EE has won a contract to provide a dedicated, country-wide 4G mobile network for police, fire and ambulance services.
EE secured the deal with the Home Office as part of its Emergency Services Mobile Communications Programme (ESMCP), and the new Emergency Services Network (ESN) should replace the existing TETRA programme by 2017.
Minister of state for policing, criminal justice and victims Mike Penning said the move would bring huge benefits to the UK’s emergency services.
“Today marks a major achievement in our effort to provide the emergency services with a new modernised communications network that is able to protect the public and save lives,” he said.
As part of the deal, EE will build an additional 500 4G base stations to support the network, which will run independently of the firm’s main consumer and business 4G services, in order to ensure full capacity during times of emergency.
Some 300,000 emergency services personnel will use the network once it’s operational, enabling them to take advantage of far faster mobile speeds for sending data ranging from live-streaming video and patient data.
EE also said it would release new 800MHz spectrum holdings it won in the 2013 auctions at 3,800 sites in rural areas to ensure coverage in remote locations, while the network will also support Voice over LTE calling, for faster call connections and better call quality.
The ESN from EE will also be used to host walkie-talkie communications between emergency services, enabling push-to-talk functionality.
EE said it will create a fleet of response vehicles to provide additional capacity or replace faulty kit, or act as back-up generators if power supplies have been affected.
The Home Office contract does not require the ESN to provide coverage on the London Underground but V3 understands the Tube’s existing Airwave network will remain operational as part of the ESN.
EE CEO Olaf Swantee said the deal was a major win for the company and underlined the strength of its mobile network offering.
“We’ve worked closely with the police and ambulance crews to show the power of 4G in helping save time and save lives.
“We will now work tirelessly to deliver a highly resilient, truly nationwide 4G network to serve all of Britain’s Blue Light and First Responder teams across the UK.”
EE has already secured deals with individual police forces, such as in Cumbria.
While EE has been trumpeting the deal, the firm than runs the TETRA network, Airwave, has confirmed it is pursuing a legal challenge against the Home Office over how the tender for the ESN was run.
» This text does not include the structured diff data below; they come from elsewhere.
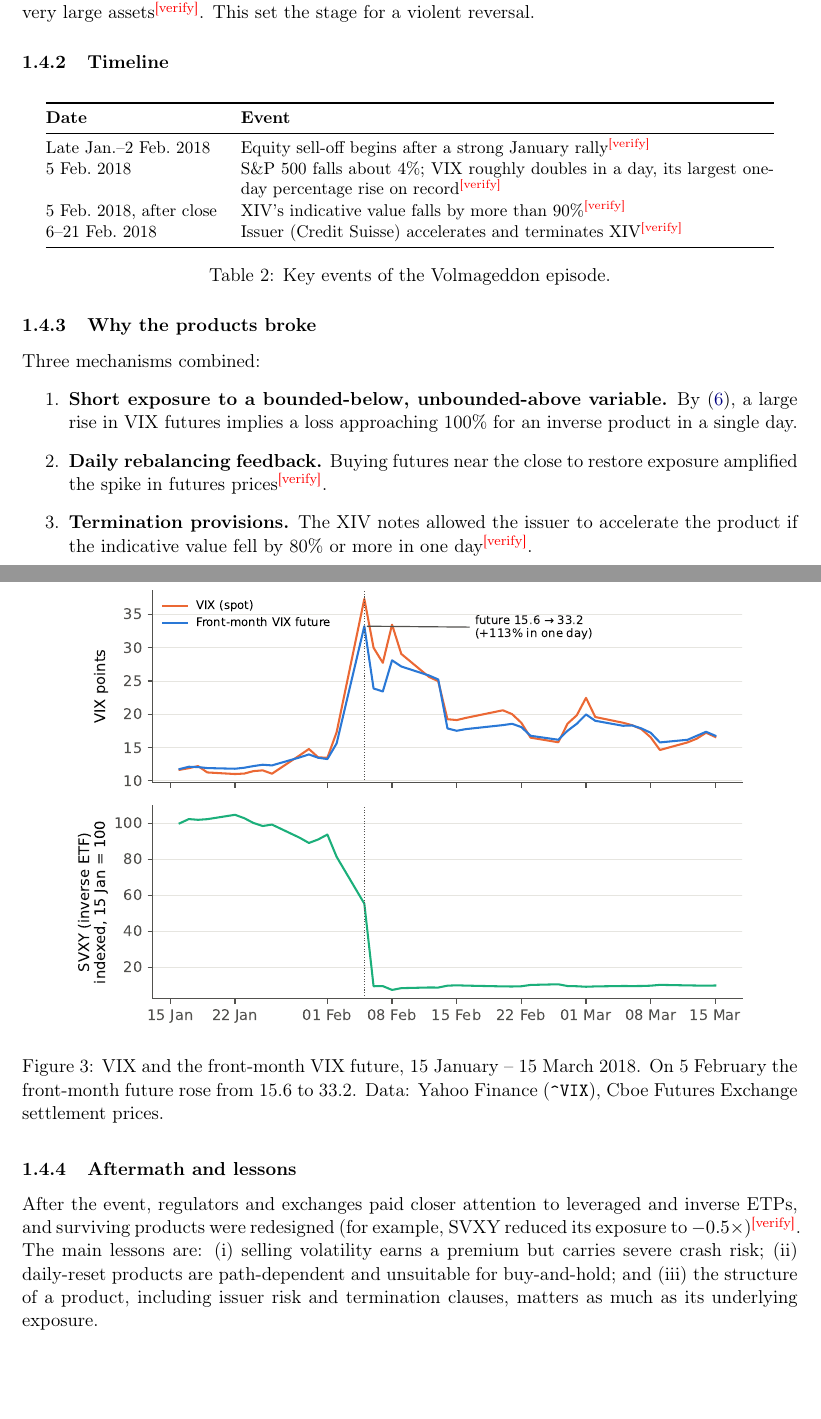
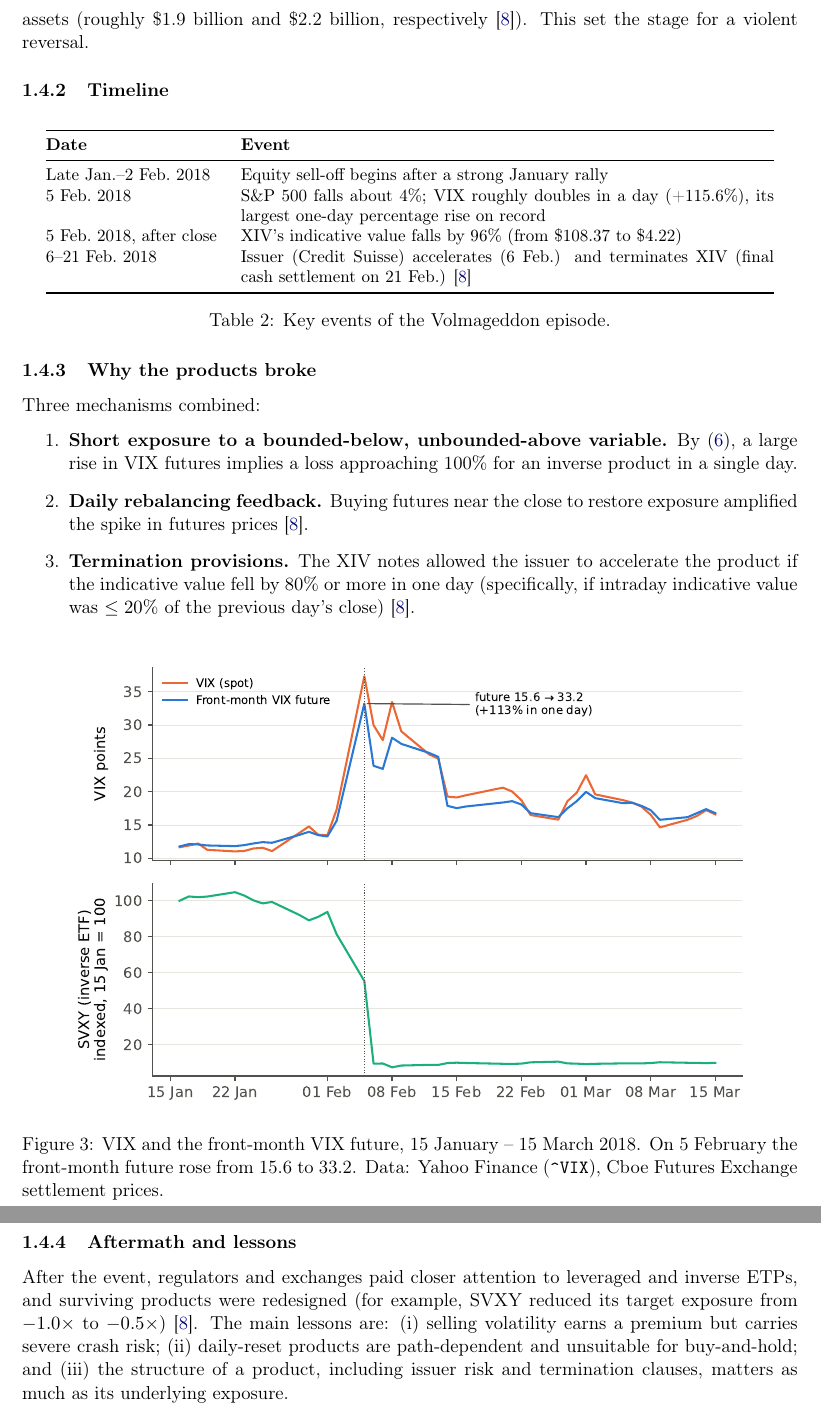
Before and after one commit to nikitanathaniarudy/VIX_Project_MAT386, a LaTeX paper (report/main.tex, which reads report/sections/discussion.tex): two parts of pages 7 and 8 of 18 before the commit and two parts of pages 7 and 8 of 17 after it, joined at a grey line, cut at the place of the change, the shorter picture padded with empty space. Compiled offline with pdfLaTeX.

Commit message:
discussion: reconcile verify checks

```diff
--- a/report/sections/discussion.tex
+++ b/report/sections/discussion.tex
@@ -135,7 +135,7 @@ There is also a mechanical feedback effect. To restore $-1\times$ exposure at th
 \subsection{Volmageddon (February 2018)}
 \subsubsection{Background}
 
-After a long period of low volatility, with the VIX near 9--12 in late 2017\verify, short-volatility strategies had been extremely profitable and inverse VIX ETPs such as XIV and SVXY held very large assets\verify. This set the stage for a violent reversal.
+After a long period of low volatility, with the VIX near 9--12 in late 2017, short-volatility strategies had been extremely profitable and inverse VIX ETPs such as XIV and SVXY held very large assets (roughly \$1.9~billion and \$2.2~billion, respectively \cite{xiv}). This set the stage for a violent reversal.
 
 \subsubsection{Timeline}
 
@@ -146,10 +146,10 @@ After a long period of low volatility, with the VIX near 9--12 in late 2017\veri
 \toprule
 \textbf{Date} & \textbf{Event}\\
 \midrule
-Late Jan.--2 Feb.\ 2018 & Equity sell-off begins after a strong January rally\verify\\
-5 Feb.\ 2018 & S\&P~500 falls about 4\%; VIX roughly doubles in a day, its largest one-day percentage rise on record\verify\\
-5 Feb.\ 2018, after close & XIV's indicative value falls by more than 90\%\verify\\
-6--21 Feb.\ 2018 & Issuer (Credit Suisse) accelerates and terminates XIV\verify\\
+Late Jan.--2 Feb.\ 2018 & Equity sell-off begins after a strong January rally\\
+5 Feb.\ 2018 & S\&P~500 falls about 4\%; VIX roughly doubles in a day (+115.6\%), its largest one-day percentage rise on record\\
+5 Feb.\ 2018, after close & XIV's indicative value falls by 96\% (from \$108.37 to \$4.22)\\
+6--21 Feb.\ 2018 & Issuer (Credit Suisse) accelerates (6 Feb.) and terminates XIV (final cash settlement on 21 Feb.) \cite{xiv}\\
 \bottomrule
 \end{tabular}
 \caption{Key events of the Volmageddon episode.}
@@ -161,8 +161,8 @@ Late Jan.--2 Feb.\ 2018 & Equity sell-off begins after a strong January rally\ve
 Three mechanisms combined:
 \begin{enumerate}
   \item \textbf{Short exposure to a bounded-below, unbounded-above variable.} By~\eqref{eq:inverse}, a large rise in VIX futures implies a loss approaching 100\% for an inverse product in a single day.
-  \item \textbf{Daily rebalancing feedback.} Buying futures near the close to restore exposure amplified the spike in futures prices\verify.
-  \item \textbf{Termination provisions.} The XIV notes allowed the issuer to accelerate the product if the indicative value fell by 80\% or more in one day\verify.
+  \item \textbf{Daily rebalancing feedback.} Buying futures near the close to restore exposure amplified the spike in futures prices \cite{xiv}.
+  \item \textbf{Termination provisions.} The XIV notes allowed the issuer to accelerate the product if the indicative value fell by 80\% or more in one day (specifically, if intraday indicative value was $\le 20\%$ of the previous day's close) \cite{xiv}.
 \end{enumerate}
 
 \begin{figure}[H]
@@ -174,7 +174,7 @@ Three mechanisms combined:
 
 \subsubsection{Aftermath and lessons}
 
-After the event, regulators and exchanges paid closer attention to leveraged and inverse ETPs, and surviving products were redesigned (for example, SVXY reduced its exposure to $-0.5\times$)\verify. The main lessons are: (i) selling volatility earns a premium but carries severe crash risk; (ii) daily-reset products are path-dependent and unsuitable for buy-and-hold; and (iii) the structure of a product, including issuer risk and termination clauses, matters as much as its underlying exposure.
+After the event, regulators and exchanges paid closer attention to leveraged and inverse ETPs, and surviving products were redesigned (for example, SVXY reduced its target exposure from $-1.0\times$ to $-0.5\times$) \cite{xiv}. The main lessons are: (i) selling volatility earns a premium but carries severe crash risk; (ii) daily-reset products are path-dependent and unsuitable for buy-and-hold; and (iii) the structure of a product, including issuer risk and termination clauses, matters as much as its underlying exposure.
 
 \subsection{Link to the Rest of the Report}
 The next sections specify the VIX methodology and futures contract in detail, including the term structure (contango versus backwardation); derive $\VIX^2$ as the fair strike of a 30-day variance swap and quantify the convexity adjustment; and implement the Cboe formula, a Heston simulation and a backtest of a VIX-futures hedge including roll yield.
```
Also changed, not shown: report/sections/discussion.tex (10 more changed lines).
“We do not believe that bidders, including Airwave, were given equal treatment under relevant procurement laws and we have therefore made a claim in order to protect our position for any loss suffered,” it said.
“We are not pursuing the continuation of a suspension as we do not wish to delay the procurement process, but remain fully committed to our claim.”
EE winning the ESN tender will no doubt help it push more of its newly introduced in-vehicle offerings aimed at the emergency services.